If your site, organization or company doesn't have a Wikipedia page, no info card will be displayed.

January 17, 2014

Chrome Doesn't Delete Old Extension Folders

There's something very annoying about Chrome. It now keeps all the old versions of your extensions and apps. I remember that Chrome used to only keep the current version and the previous version, just like it handles Chrome releases.

If you've installed many extensions and apps, it's likely that the Extensions folder from your Chrome profile uses many hundreds of megabytes. Some apps are pretty big now: for example, the latest version of Polycraft uses 76.6 MB. It's obvious that a single application could use 1 GB after a few updates.

Here's another example: the LastPass extensions. I've checked my profile folder and Chrome keeps 11 versions of this extension since October 2013. Total disk usage: 107 MB, instead of 9.6 MB for the latest version.


Obviously, the old versions are useless and this is a bug. There's a bug report from a Google employee here and it mentions that "the Google+ Photos app is a fairly large app (56MB) which updates frequently (weekly?). It does not appear that older versions get deleted. For the G+ photos app which takes 56MB, I had over 700MB of old versions on my drive."

Until Google fixes this bug, you can manually delete the old versions. Go to your profile folder and open the Extensions folder. Every extension and app has its own folder with a cryptic name (the extension ID), so you can open each one and delete all the subfolders except for the most recent one. For example, LastPass's folder is named hdokiejnpimakedhajhdlcegeplioahd and it has a subfolder for each version. You can sort them by name or by date and keep the most recent version (3.0.22_0).

January 16, 2014

No More Google Notifier

Gmail Notifier and Google Notifier will no longer be available. They were two apps for Windows and Mac that displayed notifications for Gmail and Google Calendar (Mac-only) in the system tray, while also allowing you to set Gmail as the default mail client for your computer.

From the description of the Windows app (last updated in 2006): "The Gmail Notifier is an application that alerts you when you have new Gmail messages. It displays an icon in your system tray to let you know if you have unread Gmail messages, and shows you their subjects, senders and snippets, all without your having to open a web browser."

From the description of the Mac app (last updated in 2010): "The Google Notifier is an application that shows you alerts in your menu bar, so you can see when you have new Gmail messages or upcoming Google Calendar events without having to open a web browser."


Google sent this message, which suggests some alternatives:

We're writing to let you know about an important change to Google Notifier Beta. Starting on 31 January, Google Notifier Beta will no longer be supported, meaning that the app will no longer show recent emails and calendar events.

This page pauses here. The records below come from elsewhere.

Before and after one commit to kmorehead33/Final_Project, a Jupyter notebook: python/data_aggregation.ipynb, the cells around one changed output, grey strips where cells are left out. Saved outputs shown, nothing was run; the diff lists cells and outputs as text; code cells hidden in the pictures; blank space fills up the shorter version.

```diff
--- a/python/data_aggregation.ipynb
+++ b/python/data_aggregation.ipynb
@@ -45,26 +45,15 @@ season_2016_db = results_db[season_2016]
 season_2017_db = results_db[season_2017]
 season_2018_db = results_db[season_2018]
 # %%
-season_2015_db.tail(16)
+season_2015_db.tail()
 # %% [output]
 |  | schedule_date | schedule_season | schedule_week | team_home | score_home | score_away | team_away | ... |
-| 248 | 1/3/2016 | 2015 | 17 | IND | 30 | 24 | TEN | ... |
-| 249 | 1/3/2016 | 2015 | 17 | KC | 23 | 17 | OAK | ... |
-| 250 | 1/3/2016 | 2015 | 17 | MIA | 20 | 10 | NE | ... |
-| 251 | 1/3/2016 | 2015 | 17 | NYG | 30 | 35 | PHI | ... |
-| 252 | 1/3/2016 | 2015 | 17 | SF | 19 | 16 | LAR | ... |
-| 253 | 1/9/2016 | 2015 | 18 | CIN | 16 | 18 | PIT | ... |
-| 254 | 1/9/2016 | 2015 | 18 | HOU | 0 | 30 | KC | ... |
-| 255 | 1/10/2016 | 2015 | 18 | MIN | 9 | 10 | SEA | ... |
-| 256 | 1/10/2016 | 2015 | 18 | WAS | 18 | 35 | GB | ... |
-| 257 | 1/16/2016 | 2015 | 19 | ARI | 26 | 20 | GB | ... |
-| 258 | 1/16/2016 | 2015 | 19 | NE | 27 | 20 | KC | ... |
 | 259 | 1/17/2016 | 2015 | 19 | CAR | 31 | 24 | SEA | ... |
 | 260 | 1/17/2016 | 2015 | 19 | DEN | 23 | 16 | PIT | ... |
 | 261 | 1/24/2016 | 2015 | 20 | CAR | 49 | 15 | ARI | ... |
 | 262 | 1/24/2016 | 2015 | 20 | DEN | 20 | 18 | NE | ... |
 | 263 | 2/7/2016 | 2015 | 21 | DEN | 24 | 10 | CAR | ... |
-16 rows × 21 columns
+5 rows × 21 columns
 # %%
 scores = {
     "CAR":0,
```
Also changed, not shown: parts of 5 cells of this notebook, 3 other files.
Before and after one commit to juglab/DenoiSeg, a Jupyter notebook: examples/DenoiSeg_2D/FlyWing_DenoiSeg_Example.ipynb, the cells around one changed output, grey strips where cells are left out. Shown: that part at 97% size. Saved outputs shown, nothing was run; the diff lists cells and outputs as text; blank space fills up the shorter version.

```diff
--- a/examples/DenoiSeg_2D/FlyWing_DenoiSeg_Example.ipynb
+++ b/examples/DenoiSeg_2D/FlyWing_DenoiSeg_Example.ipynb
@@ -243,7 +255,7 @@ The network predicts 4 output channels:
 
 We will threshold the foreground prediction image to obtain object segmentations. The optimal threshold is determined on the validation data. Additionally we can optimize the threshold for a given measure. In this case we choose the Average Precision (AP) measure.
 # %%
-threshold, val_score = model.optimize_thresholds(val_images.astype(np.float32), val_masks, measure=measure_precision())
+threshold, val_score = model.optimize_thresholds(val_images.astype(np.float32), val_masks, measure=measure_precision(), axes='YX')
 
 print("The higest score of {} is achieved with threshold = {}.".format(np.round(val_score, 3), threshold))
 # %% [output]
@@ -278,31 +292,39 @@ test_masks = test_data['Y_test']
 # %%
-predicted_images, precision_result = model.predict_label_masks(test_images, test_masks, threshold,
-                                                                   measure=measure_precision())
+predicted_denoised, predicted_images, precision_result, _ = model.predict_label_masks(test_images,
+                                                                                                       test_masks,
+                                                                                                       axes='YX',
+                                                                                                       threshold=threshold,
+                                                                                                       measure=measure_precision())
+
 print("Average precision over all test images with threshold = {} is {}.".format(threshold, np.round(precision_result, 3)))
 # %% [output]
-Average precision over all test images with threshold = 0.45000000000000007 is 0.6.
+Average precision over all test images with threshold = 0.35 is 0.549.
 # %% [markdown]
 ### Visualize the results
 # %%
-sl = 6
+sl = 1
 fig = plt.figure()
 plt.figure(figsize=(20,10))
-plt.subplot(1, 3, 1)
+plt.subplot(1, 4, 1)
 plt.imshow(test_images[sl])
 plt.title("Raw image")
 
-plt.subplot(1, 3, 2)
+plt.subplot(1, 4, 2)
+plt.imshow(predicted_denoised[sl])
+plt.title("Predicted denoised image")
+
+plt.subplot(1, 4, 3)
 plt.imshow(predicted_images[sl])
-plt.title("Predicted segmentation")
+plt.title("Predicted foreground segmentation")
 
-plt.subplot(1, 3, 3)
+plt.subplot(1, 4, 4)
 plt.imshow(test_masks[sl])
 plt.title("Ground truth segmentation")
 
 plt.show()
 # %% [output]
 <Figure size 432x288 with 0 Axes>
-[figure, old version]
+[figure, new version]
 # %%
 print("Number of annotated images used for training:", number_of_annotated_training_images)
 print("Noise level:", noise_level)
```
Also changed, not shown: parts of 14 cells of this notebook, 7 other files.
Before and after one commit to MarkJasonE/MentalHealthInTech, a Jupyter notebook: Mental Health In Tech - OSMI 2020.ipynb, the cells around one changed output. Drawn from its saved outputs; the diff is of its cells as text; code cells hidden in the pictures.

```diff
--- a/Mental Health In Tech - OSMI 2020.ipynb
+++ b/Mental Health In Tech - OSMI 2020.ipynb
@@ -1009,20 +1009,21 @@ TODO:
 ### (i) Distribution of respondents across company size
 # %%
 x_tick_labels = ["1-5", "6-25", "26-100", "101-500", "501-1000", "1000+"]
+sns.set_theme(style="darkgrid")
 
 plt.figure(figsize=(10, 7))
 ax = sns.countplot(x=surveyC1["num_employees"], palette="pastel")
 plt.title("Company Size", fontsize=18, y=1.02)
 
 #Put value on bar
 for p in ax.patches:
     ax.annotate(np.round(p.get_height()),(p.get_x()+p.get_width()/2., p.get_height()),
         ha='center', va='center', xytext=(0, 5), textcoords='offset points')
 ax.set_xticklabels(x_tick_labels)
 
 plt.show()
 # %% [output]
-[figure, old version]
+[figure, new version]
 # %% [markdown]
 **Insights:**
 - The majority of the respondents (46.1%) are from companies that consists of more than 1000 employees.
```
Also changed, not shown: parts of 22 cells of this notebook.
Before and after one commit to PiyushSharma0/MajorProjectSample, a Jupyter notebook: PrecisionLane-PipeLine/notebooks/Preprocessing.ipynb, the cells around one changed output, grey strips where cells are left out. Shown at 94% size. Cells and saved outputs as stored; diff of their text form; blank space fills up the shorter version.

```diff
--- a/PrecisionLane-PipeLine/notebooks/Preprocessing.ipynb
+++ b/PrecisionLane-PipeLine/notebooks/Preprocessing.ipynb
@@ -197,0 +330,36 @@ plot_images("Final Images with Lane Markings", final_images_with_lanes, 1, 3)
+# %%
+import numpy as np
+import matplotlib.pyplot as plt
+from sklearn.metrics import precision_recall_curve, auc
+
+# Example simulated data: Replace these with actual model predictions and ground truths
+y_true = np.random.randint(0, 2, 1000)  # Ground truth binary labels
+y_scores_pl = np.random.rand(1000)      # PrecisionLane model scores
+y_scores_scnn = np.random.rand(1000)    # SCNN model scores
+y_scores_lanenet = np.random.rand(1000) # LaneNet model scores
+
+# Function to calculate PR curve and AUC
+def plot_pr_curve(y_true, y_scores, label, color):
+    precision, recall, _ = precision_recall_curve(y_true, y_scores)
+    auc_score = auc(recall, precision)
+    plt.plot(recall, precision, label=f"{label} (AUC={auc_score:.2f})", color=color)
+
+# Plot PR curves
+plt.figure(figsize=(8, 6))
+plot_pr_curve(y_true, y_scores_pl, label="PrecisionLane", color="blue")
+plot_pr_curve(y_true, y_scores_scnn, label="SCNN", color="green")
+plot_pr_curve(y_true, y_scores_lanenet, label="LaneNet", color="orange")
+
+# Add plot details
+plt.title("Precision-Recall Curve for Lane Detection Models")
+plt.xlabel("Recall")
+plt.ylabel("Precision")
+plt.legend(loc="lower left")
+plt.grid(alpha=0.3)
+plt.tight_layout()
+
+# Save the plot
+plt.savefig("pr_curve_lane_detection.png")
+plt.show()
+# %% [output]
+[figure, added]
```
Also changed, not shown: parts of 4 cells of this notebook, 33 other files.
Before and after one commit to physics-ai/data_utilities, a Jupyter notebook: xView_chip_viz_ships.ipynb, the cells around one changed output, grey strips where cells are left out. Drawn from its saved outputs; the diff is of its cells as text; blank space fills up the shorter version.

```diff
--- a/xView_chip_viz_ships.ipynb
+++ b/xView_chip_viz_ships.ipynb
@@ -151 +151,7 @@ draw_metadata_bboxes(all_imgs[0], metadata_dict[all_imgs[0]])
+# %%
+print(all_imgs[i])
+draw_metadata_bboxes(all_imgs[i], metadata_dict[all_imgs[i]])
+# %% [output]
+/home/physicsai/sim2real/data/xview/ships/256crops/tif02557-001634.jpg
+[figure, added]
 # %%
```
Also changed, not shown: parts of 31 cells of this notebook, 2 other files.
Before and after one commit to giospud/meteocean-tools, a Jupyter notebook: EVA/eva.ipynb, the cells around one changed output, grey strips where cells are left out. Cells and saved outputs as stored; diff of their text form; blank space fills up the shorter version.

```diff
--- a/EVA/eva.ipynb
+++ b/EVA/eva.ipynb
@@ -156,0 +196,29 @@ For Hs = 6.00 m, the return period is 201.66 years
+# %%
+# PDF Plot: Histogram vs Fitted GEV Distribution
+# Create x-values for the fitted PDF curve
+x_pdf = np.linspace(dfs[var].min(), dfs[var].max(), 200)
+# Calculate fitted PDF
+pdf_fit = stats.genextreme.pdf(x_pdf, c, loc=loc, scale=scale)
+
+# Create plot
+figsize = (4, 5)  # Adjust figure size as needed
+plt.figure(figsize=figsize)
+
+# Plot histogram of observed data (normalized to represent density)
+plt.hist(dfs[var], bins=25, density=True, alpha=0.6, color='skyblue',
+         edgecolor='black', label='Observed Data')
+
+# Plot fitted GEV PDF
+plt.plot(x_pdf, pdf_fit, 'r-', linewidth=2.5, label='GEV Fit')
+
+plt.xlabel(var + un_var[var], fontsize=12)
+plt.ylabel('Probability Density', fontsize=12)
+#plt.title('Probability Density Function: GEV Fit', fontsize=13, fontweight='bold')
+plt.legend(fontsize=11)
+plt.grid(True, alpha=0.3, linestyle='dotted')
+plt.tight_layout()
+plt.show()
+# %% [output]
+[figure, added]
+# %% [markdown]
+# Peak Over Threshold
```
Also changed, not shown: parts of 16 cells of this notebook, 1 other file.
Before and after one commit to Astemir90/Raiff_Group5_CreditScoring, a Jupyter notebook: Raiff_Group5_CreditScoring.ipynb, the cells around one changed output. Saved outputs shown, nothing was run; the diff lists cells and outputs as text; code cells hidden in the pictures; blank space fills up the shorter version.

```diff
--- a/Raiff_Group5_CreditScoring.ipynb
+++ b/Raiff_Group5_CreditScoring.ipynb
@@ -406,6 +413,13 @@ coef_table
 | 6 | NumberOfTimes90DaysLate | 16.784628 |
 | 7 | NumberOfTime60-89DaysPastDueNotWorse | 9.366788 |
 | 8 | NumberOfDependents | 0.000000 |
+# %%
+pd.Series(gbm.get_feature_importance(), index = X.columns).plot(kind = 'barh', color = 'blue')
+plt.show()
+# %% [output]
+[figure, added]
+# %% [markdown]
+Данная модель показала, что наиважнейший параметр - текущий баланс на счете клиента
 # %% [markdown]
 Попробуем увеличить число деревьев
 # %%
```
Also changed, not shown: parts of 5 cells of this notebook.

Since Google Notifier Beta was launched in 2005, a lot has changed. Smartphones can now notify us of new messages wherever we are, and improvements to web technology enable similar features to be built right into the browser.

If you want to continue to receive notifications, you can use any of the following alternatives to Google Notifier Beta, using the Chrome browser. To see the number of unread messages in your inbox at a glance, install the Gmail Checker Chrome app. To preview new messages on your desktop, go to Gmail's settings and enable Desktop Notifications. You can uninstall Google Notifier Beta by following these instructions.

It's funny to see that the apps were still in beta.

{ Thanks, Koen. }

Google Music Timeline

Google found a great way to use the data from the people who uploaded songs to Google Play Music. Google Music Timeline "shows genres of music waxing and waning, based on how many Google Play Music users have an artist or album in their music library, and other data (such as album release dates). Each stripe on the graph represents a genre; the thickness of the stripe tells you roughly the popularity of music released in a given year in that genre."



The timeline starts in 1950, data is is normalized by the total number of albums from a certain year and there's no classical music.

Mouse over a genre to find popular albums, search for an album or artist.

{ via John Mueller }